11 documents were submitted at the time of pre grant opposition. These documents were in languages other than English for which translations in English were filed. The applicant challenged the validity of these translations on the ground that Patent Rule 61(2) required production of verified translations. It was contended that since the translations in this case were not verified they must not be considered at all. The controller, however, held that – first, the applicant did not contend that the translations were wrong and second, it is the government that authorizes translators and since CSIR is mainly funded by the Ministry of Science and Technology, translations filed by them are deemed authenticated by the Government itself. Therefore the translations were deemed valid and were taken on record.
The applicant contended that the opponent has simply made assertions without showing how the documents are relevant for proving lack of novelty and inventive step.
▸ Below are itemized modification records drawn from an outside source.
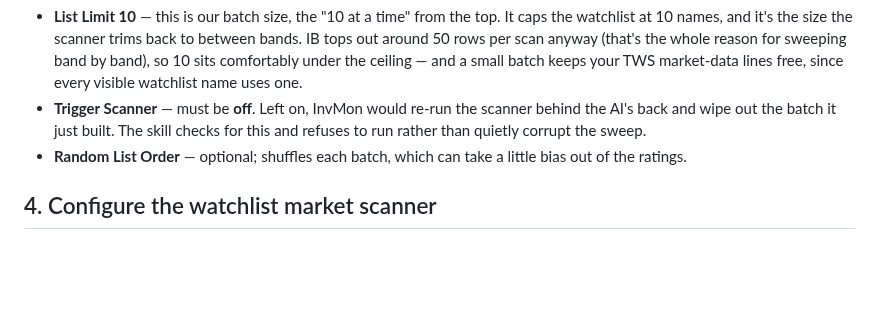
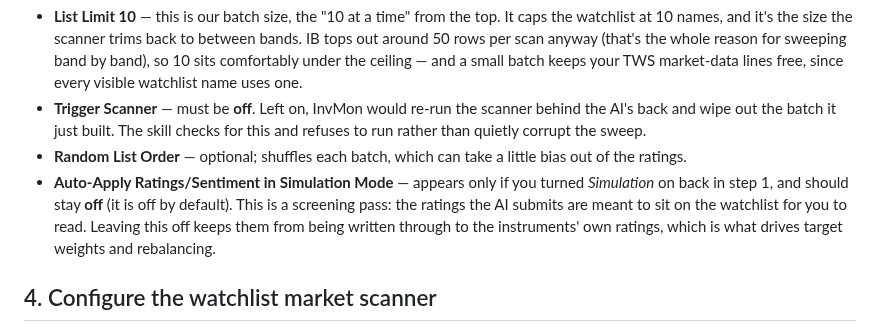
Before and after one commit to tom-studer-ch/InvMon.agent, a Markdown page: doc/market-scanner/market-scanner.md, the part around the change. Rendered like a GitHub page; blank space fills up the shorter version.

```diff
--- a/doc/market-scanner/market-scanner.md
+++ b/doc/market-scanner/market-scanner.md
@@ -59,6 +59,7 @@ Run the scan in the evening and it happily rates on the previous day's close ins
 - **List Limit 10** — this is our batch size, the "10 at a time" from the top. It caps the watchlist at 10 names, and it's the size the scanner trims back to between bands. IB tops out around 50 rows per scan anyway (that's the whole reason for sweeping band by band), so 10 sits comfortably under the ceiling — and a small batch keeps your TWS market-data lines free, since every visible watchlist name uses one.
 - **Trigger Scanner** — must be **off**. Left on, InvMon would re-run the scanner behind the AI's back and wipe out the batch it just built. The skill checks for this and refuses to run rather than quietly corrupt the sweep.
 - **Random List Order** — optional; shuffles each batch, which can take a little bias out of the ratings.
+- **Auto-Apply Ratings/Sentiment in Simulation Mode** — appears only if you turned *Simulation* on back in step 1, and should stay **off** (it is off by default). This is a screening pass: the ratings the AI submits are meant to sit on the watchlist for you to read. Leaving this off keeps them from being written through to the instruments' own ratings, which is what drives target weights and rebalancing.
 
 
 ## 4. Configure the watchlist market scanner
```
Also changed, not shown: doc/rating-loop/rating-loop.md (+2 -0 lines), doc/rating-loop/assets/020-add-portfolio-1.png, doc/rating-loop/assets/030-add-portfolio-2.png.
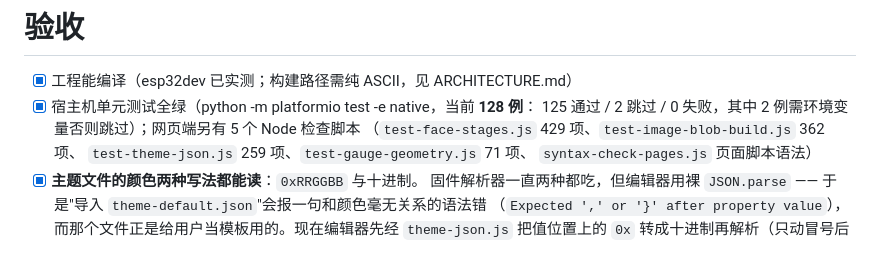
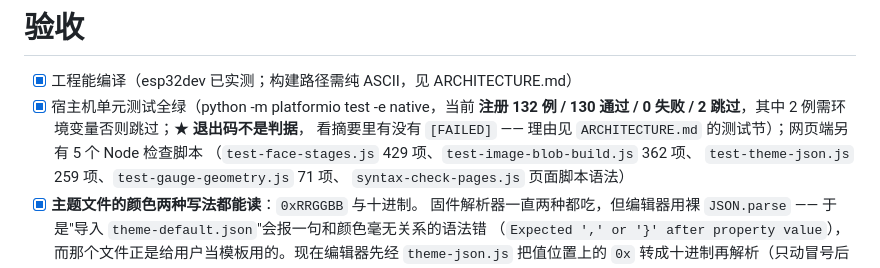
Before and after one commit to DDNaganami/Neru-s-206-dashboard, a Markdown page: ACCEPTANCE.md, the part around the change. GitHub-like rendering.

```diff
--- a/ACCEPTANCE.md
+++ b/ACCEPTANCE.md
@@ -1,8 +1,9 @@
 # 验收
 
 - [x] 工程能编译（esp32dev 已实测；构建路径需纯 ASCII，见 ARCHITECTURE.md）
-- [x] 宿主机单元测试全绿（python -m platformio test -e native，当前 **128 例**：
-      125 通过 / 2 跳过 / 0 失败，其中 2 例需环境变量否则跳过）；网页端另有 5 个 Node 检查脚本
+- [x] 宿主机单元测试全绿（python -m platformio test -e native，当前 **注册 132 例 /
+      130 通过 / 0 失败 / 2 跳过**，其中 2 例需环境变量否则跳过；★ **退出码不是判据**，
+      看摘要里有没有 `[FAILED]` —— 理由见 `ARCHITECTURE.md` 的测试节）；网页端另有 5 个 Node 检查脚本
       （`test-face-stages.js` 429 项、`test-image-blob-build.js` 362 项、
       `test-theme-json.js` 259 项、`test-gauge-geometry.js` 71 项、
       `syntax-check-pages.js` 页面脚本语法）
```
Also changed, not shown: ARCHITECTURE.md (+6 -5 lines).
An IPAB decision (IPAB order No. 262 of 2013) was cited to argue that mere assertions without sufficient comparison with prior art is not sufficient to constitute a valid opposition. In the instant case the opponent instead of referring to the specified grounds under Section 25(1) has only stated ‘traditional knowledge on the issue of novelty and inventive step concerning Section 3(p) and Section 2(1)(j) respective of Indian Patents Act.’
Further it was submitted that all the opposition documents refer to Centella asiatica Urban which is an optional feature of the present invention and no reference has been made to Plectranthus amboinicus. Since there is no indication of the use of the extract of Plectranthus amboinicus from the documents submitted by the opponent, a person skilled in the art would never be motivated to make such a combination.
It is admitted that though the extract of Plectranthus amboinicus is known, the existing techniques of extractions (e.g. column chromatography) are cumbersome, time consuming and do not produce large quantities. The present invention, through the stirring separation technique, provides better and faster extraction.
Hence it was submitted that claims 11 to 13 should be upheld as novel and inventive.
First, the controller held that the opposition clearly refers to lack of novelty and obviousness which relate to specific grounds of opposition under Section 25(1) of the Indian Patents Act.
With regard to claims 1 to 10, the controller observed that it cannot be assumed that the opponents were not aware of these claims while filing the opposition. Therefore, since no documents referring to Plectranthus amboinicus were submitted and only documents related to Centella asiatica Urban were produced, claims 1 to 10 were accepted as novel.
Claim 11 and 12 were also held to be novel as the opponent did not bring forth any evidence related to the combination of Plectranthus amboinicus and Cetella asiatica. Moreover, with respect to claim 11 the addition of the extract of Centella asiatica is an optional feature of the invention.
Claim 13 is an independent claim that relates to ‘wound dressing’ either with the extracts of Plectranthus amboinicus or the combined extracts of Plectranthus amboinicus and Centella asiatica. This claim was also held to be novel for the same reasons as above.
The applicant admitted that there exists a process of extracting the juice of Plectranthus amboinicus (US patent application US 2006/0099283. Where the said extract is obtained by grinding and then removing fragments by centrifugal filter devices. And other processes of extracting the leaf juice of Plectranthus amboinicus by column chromatography.) However, the present invention uses a ‘stirring separation technique’ which is less cumbersome, faster and yields more juice. Thus technical advancement as compared to the existing knowledge was held to be satisfied. Hence all the claims were upheld and the patent was granted.
Many thanks to our very own and dear Prashant Reddy for bringing this case to our notice!